Two FBI informers had infiltrated the group, officials said.
The other five suspects appeared in court but did not apply for bail. A bail application for Yugoslav-born U.S. resident Agron Abdullahu, who is charged with aiding and abetting the weapons acquisition, will be heard on May 17.
Shnewer; Eljvir, Dritan and Shain Duka, three Yugoslav-born brothers who were illegal aliens; and Turkish-born U.S. resident Serdar Tatar are facing charges of plotting to kill soldiers at Fort Dix.
Shnewer's attorney, Rocco Cipparone, said his client -- the youngest of the group -- was "distraught," but was trying to "keep up a brave face with his family."
Shnewer had offered to undergo 24-hour house arrest at his parents' home in Cherry Hill, New Jersey, and provide the equity of four homes worth about $600,000 as collateral if granted bail.
U.S. marshals led the suspects -- aged 22 to 28 -- one by one into the courtroom. They waved to family members in the public benches, some of whom wept and waved back.
Troy Archie, representing Eljvir Duka, told the court his client had been unable to contact his family since his arrest and was denied access to a Koran.
Prosecutors allege the suspects conducted surveillance of Fort Dix and other U.S. military installations in New Jersey, Delaware and Pennsylvania, plotting attacks inspired by an international call for holy war against the West.
They chose Fort Dix as a target because one suspect knew it well from delivering pizza to the base, officials said.

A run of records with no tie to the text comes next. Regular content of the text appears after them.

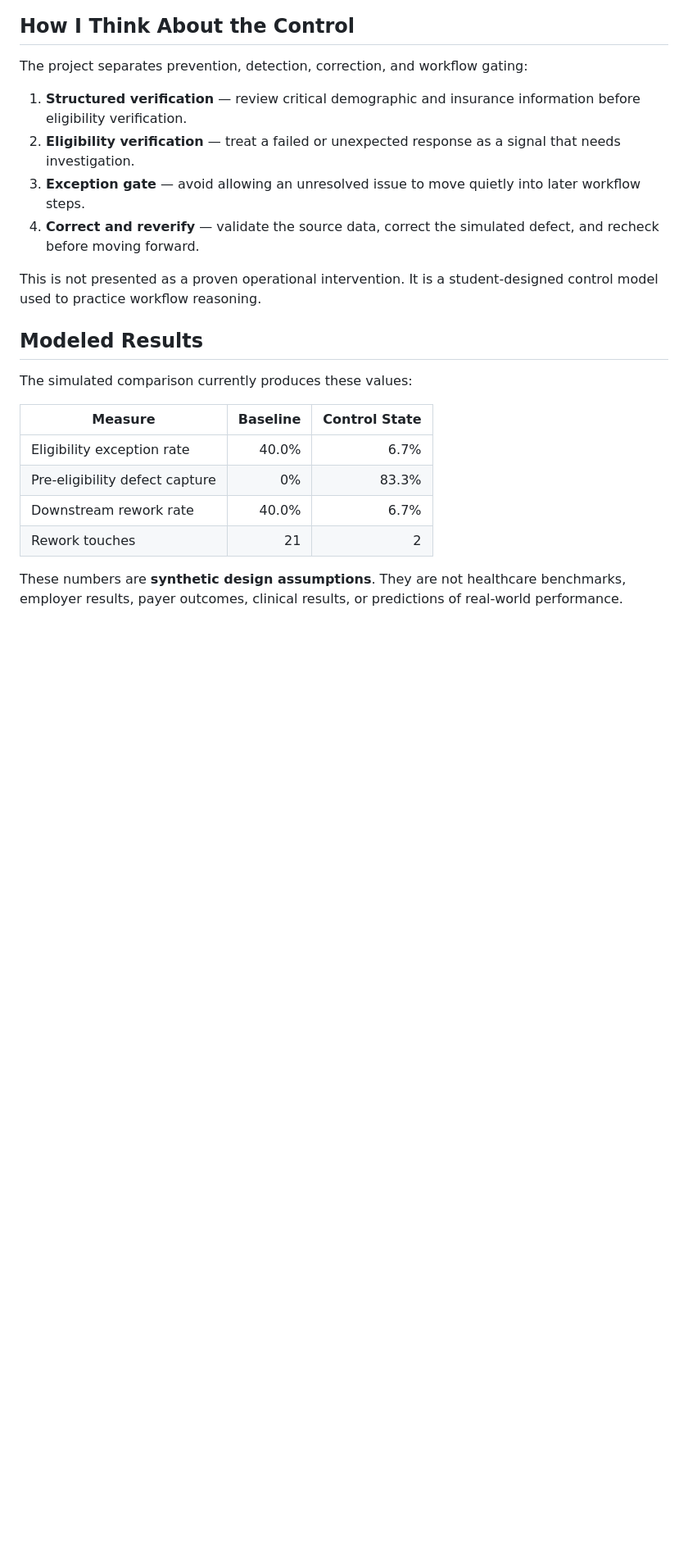
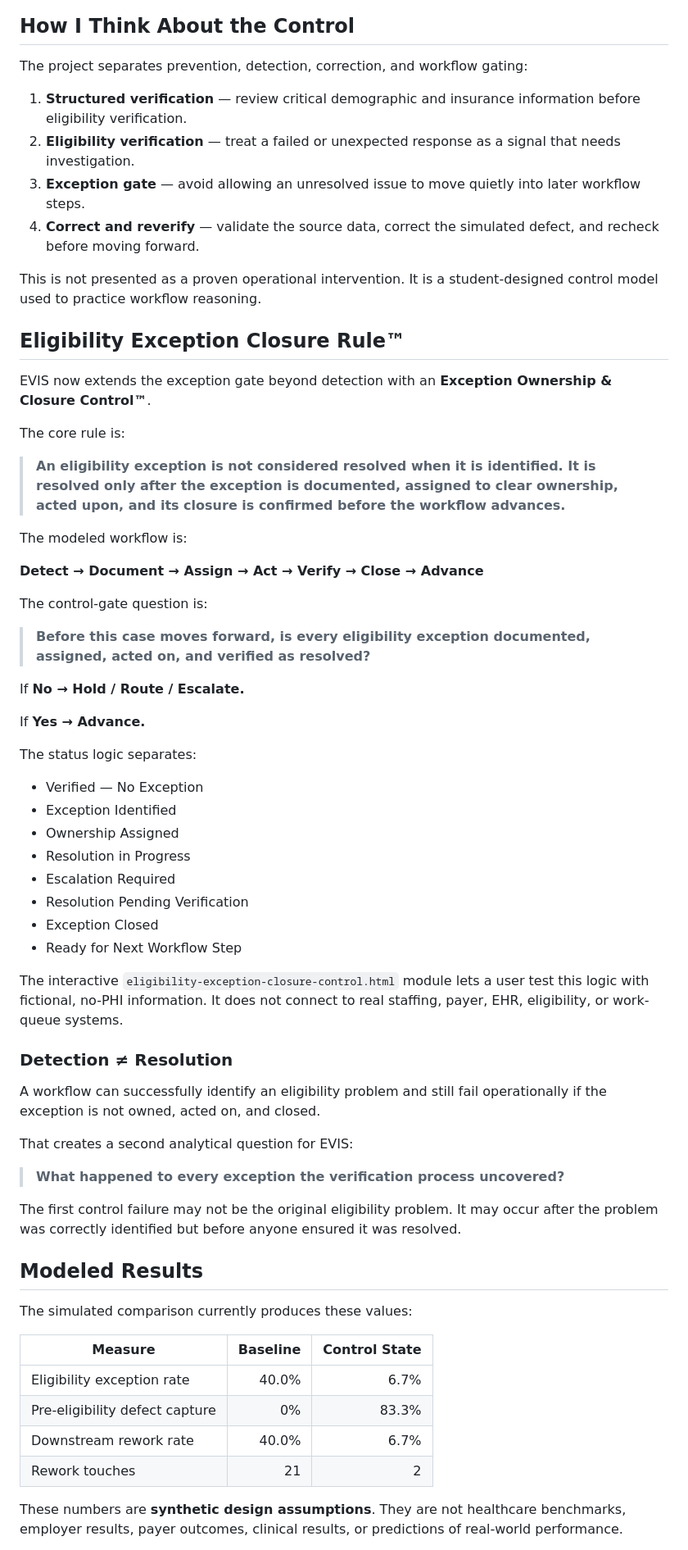
Before and after one commit to koripickle1101-TN/eligibility-verification-intelligence-system, a Markdown page: README.md, the part around one of its changes. Shown at 82% size. GitHub-like rendering; blank space fills up the shorter version.

Commit message:
Document EVIS exception ownership and closure control

```diff
--- a/README.md
+++ b/README.md
@@ -69,6 +69,49 @@ The project separates prevention, detection, correction, and workflow gating:
 
 This is not presented as a proven operational intervention. It is a student-designed control model used to practice workflow reasoning.
 
+## Eligibility Exception Closure Rule™
+
+EVIS now extends the exception gate beyond detection with an **Exception Ownership & Closure Control™**.
+
+The core rule is:
+
+> **An eligibility exception is not considered resolved when it is identified. It is resolved only after the exception is documented, assigned to clear ownership, acted upon, and its closure is confirmed before the workflow advances.**
+
+The modeled workflow is:
+
+**Detect → Document → Assign → Act → Verify → Close → Advance**
+
+The control-gate question is:
+
+> **Before this case moves forward, is every eligibility exception documented, assigned, acted on, and verified as resolved?**
+
+If **No → Hold / Route / Escalate.**
+
+If **Yes → Advance.**
+
+The status logic separates:
+
+- Verified — No Exception
+- Exception Identified
+- Ownership Assigned
+- Resolution in Progress
+- Escalation Required
+- Resolution Pending Verification
+- Exception Closed
+- Ready for Next Workflow Step
+
+The interactive `eligibility-exception-closure-control.html` module lets a user test this logic with fictional, no-PHI information. It does not connect to real staffing, payer, EHR, eligibility, or work-queue systems.
+
+### Detection ≠ Resolution
+
+A workflow can successfully identify an eligibility problem and still fail operationally if the exception is not owned, acted on, and closed.
+
+That creates a second analytical question for EVIS:
+
+> **What happened to every exception the verification process uncovered?**
+
+The first control failure may not be the original eligibility problem. It may occur after the problem was correctly identified but before anyone ensured it was resolved.
+
 ## Modeled Results
 
 The simulated comparison currently produces these values:
```
Also changed, not shown: other parts of README.md (+9 -2 lines).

Fort Dix, about 40 miles east of Philadelphia, is used to train reservists from all branches of the military, many of whom are preparing for deployment to Iraq and Afghanistan.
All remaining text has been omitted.